=== DATA FOR THIS TASK ===

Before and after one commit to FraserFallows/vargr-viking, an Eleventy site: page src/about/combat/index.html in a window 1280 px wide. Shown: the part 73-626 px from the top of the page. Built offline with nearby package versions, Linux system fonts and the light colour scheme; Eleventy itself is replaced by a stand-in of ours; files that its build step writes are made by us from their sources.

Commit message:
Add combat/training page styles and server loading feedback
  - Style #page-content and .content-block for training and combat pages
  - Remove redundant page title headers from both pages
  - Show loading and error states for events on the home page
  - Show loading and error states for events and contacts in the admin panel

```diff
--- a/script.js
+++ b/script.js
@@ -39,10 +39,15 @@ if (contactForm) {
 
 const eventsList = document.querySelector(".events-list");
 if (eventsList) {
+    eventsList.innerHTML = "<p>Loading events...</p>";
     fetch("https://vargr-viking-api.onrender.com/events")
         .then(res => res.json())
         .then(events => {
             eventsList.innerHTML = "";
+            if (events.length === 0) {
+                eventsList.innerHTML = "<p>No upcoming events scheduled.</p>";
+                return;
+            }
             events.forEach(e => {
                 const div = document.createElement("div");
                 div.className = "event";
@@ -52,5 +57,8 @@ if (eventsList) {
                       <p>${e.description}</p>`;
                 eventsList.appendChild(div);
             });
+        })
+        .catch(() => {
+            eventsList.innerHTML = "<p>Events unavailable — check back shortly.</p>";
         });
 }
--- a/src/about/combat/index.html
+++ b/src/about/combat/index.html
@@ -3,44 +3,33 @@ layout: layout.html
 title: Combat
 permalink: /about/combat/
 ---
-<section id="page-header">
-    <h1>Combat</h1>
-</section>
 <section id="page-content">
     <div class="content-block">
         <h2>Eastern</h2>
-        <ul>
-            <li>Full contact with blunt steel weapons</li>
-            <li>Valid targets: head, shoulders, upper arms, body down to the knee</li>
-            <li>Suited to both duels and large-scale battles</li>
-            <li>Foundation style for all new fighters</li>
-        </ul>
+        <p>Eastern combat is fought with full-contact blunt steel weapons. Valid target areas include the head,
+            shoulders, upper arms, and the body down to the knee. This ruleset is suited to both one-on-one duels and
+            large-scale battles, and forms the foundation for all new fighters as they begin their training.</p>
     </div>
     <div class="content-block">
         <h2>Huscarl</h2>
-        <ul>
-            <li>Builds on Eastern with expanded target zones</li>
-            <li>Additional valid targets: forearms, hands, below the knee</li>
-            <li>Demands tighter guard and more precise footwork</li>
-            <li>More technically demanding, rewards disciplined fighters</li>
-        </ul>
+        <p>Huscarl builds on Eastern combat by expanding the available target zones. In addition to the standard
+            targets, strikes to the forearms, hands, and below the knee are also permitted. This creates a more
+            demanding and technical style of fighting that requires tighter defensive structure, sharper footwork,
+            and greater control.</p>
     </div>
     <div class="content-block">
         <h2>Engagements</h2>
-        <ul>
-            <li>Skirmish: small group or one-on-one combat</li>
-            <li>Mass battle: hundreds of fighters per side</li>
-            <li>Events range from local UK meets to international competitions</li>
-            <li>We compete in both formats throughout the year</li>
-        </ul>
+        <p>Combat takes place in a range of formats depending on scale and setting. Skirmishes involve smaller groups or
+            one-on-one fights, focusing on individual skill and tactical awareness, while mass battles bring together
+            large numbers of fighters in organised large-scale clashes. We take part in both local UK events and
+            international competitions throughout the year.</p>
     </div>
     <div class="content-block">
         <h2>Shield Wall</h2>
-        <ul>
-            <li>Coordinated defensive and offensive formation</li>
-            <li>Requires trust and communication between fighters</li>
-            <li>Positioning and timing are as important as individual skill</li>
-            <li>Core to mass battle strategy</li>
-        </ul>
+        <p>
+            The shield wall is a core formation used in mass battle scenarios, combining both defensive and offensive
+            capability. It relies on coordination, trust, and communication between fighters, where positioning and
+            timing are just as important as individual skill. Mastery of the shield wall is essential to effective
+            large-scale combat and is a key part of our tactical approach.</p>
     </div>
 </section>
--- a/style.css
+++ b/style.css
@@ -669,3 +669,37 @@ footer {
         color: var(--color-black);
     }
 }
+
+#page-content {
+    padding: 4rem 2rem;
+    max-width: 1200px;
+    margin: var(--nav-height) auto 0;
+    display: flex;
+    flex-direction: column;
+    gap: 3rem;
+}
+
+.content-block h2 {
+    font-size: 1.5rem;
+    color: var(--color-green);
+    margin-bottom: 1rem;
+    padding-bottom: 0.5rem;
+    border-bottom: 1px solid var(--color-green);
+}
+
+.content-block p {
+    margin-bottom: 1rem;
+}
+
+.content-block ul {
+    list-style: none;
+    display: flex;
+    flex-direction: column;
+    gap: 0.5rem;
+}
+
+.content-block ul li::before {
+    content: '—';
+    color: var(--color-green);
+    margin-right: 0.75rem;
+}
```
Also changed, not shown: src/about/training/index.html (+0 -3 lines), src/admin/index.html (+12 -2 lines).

===

● TASK DIRECTIONS: An identical copy of the preceding records should be returned.

● THE COMPLETED TASK:
Before and after one commit to FraserFallows/vargr-viking, an Eleventy site: page src/about/combat/index.html in a window 1280 px wide. Shown: the part 73-626 px from the top of the page. Built offline with nearby package versions, Linux system fonts and the light colour scheme; Eleventy itself is replaced by a stand-in of ours; files that its build step writes are made by us from their sources.

Commit message:
Add combat/training page styles and server loading feedback
  - Style #page-content and .content-block for training and combat pages
  - Remove redundant page title headers from both pages
  - Show loading and error states for events on the home page
  - Show loading and error states for events and contacts in the admin panel

```diff
--- a/script.js
+++ b/script.js
@@ -39,10 +39,15 @@ if (contactForm) {
 
 const eventsList = document.querySelector(".events-list");
 if (eventsList) {
+    eventsList.innerHTML = "<p>Loading events...</p>";
     fetch("https://vargr-viking-api.onrender.com/events")
         .then(res => res.json())
         .then(events => {
             eventsList.innerHTML = "";
+            if (events.length === 0) {
+                eventsList.innerHTML = "<p>No upcoming events scheduled.</p>";
+                return;
+            }
             events.forEach(e => {
                 const div = document.createElement("div");
                 div.className = "event";
@@ -52,5 +57,8 @@ if (eventsList) {
                       <p>${e.description}</p>`;
                 eventsList.appendChild(div);
             });
+        })
+        .catch(() => {
+            eventsList.innerHTML = "<p>Events unavailable — check back shortly.</p>";
         });
 }
--- a/src/about/combat/index.html
+++ b/src/about/combat/index.html
@@ -3,44 +3,33 @@ layout: layout.html
 title: Combat
 permalink: /about/combat/
 ---
-<section id="page-header">
-    <h1>Combat</h1>
-</section>
 <section id="page-content">
     <div class="content-block">
         <h2>Eastern</h2>
-        <ul>
-            <li>Full contact with blunt steel weapons</li>
-            <li>Valid targets: head, shoulders, upper arms, body down to the knee</li>
-            <li>Suited to both duels and large-scale battles</li>
-            <li>Foundation style for all new fighters</li>
-        </ul>
+        <p>Eastern combat is fought with full-contact blunt steel weapons. Valid target areas include the head,
+            shoulders, upper arms, and the body down to the knee. This ruleset is suited to both one-on-one duels and
+            large-scale battles, and forms the foundation for all new fighters as they begin their training.</p>
     </div>
     <div class="content-block">
         <h2>Huscarl</h2>
-        <ul>
-            <li>Builds on Eastern with expanded target zones</li>
-            <li>Additional valid targets: forearms, hands, below the knee</li>
-            <li>Demands tighter guard and more precise footwork</li>
-            <li>More technically demanding, rewards disciplined fighters</li>
-        </ul>
+        <p>Huscarl builds on Eastern combat by expanding the available target zones. In addition to the standard
+            targets, strikes to the forearms, hands, and below the knee are also permitted. This creates a more
+            demanding and technical style of fighting that requires tighter defensive structure, sharper footwork,
+            and greater control.</p>
     </div>
     <div class="content-block">
         <h2>Engagements</h2>
-        <ul>
-            <li>Skirmish: small group or one-on-one combat</li>
-            <li>Mass battle: hundreds of fighters per side</li>
-            <li>Events range from local UK meets to international competitions</li>
-            <li>We compete in both formats throughout the year</li>
-        </ul>
+        <p>Combat takes place in a range of formats depending on scale and setting. Skirmishes involve smaller groups or
+            one-on-one fights, focusing on individual skill and tactical awareness, while mass battles bring together
+            large numbers of fighters in organised large-scale clashes. We take part in both local UK events and
+            international competitions throughout the year.</p>
     </div>
     <div class="content-block">
         <h2>Shield Wall</h2>
-        <ul>
-            <li>Coordinated defensive and offensive formation</li>
-            <li>Requires trust and communication between fighters</li>
-            <li>Positioning and timing are as important as individual skill</li>
-            <li>Core to mass battle strategy</li>
-        </ul>
+        <p>
+            The shield wall is a core formation used in mass battle scenarios, combining both defensive and offensive
+            capability. It relies on coordination, trust, and communication between fighters, where positioning and
+            timing are just as important as individual skill. Mastery of the shield wall is essential to effective
+            large-scale combat and is a key part of our tactical approach.</p>
     </div>
 </section>
--- a/style.css
+++ b/style.css
@@ -669,3 +669,37 @@ footer {
         color: var(--color-black);
     }
 }
+
+#page-content {
+    padding: 4rem 2rem;
+    max-width: 1200px;
+    margin: var(--nav-height) auto 0;
+    display: flex;
+    flex-direction: column;
+    gap: 3rem;
+}
+
+.content-block h2 {
+    font-size: 1.5rem;
+    color: var(--color-green);
+    margin-bottom: 1rem;
+    padding-bottom: 0.5rem;
+    border-bottom: 1px solid var(--color-green);
+}
+
+.content-block p {
+    margin-bottom: 1rem;
+}
+
+.content-block ul {
+    list-style: none;
+    display: flex;
+    flex-direction: column;
+    gap: 0.5rem;
+}
+
+.content-block ul li::before {
+    content: '—';
+    color: var(--color-green);
+    margin-right: 0.75rem;
+}
```
Also changed, not shown: src/about/training/index.html (+0 -3 lines), src/admin/index.html (+12 -2 lines).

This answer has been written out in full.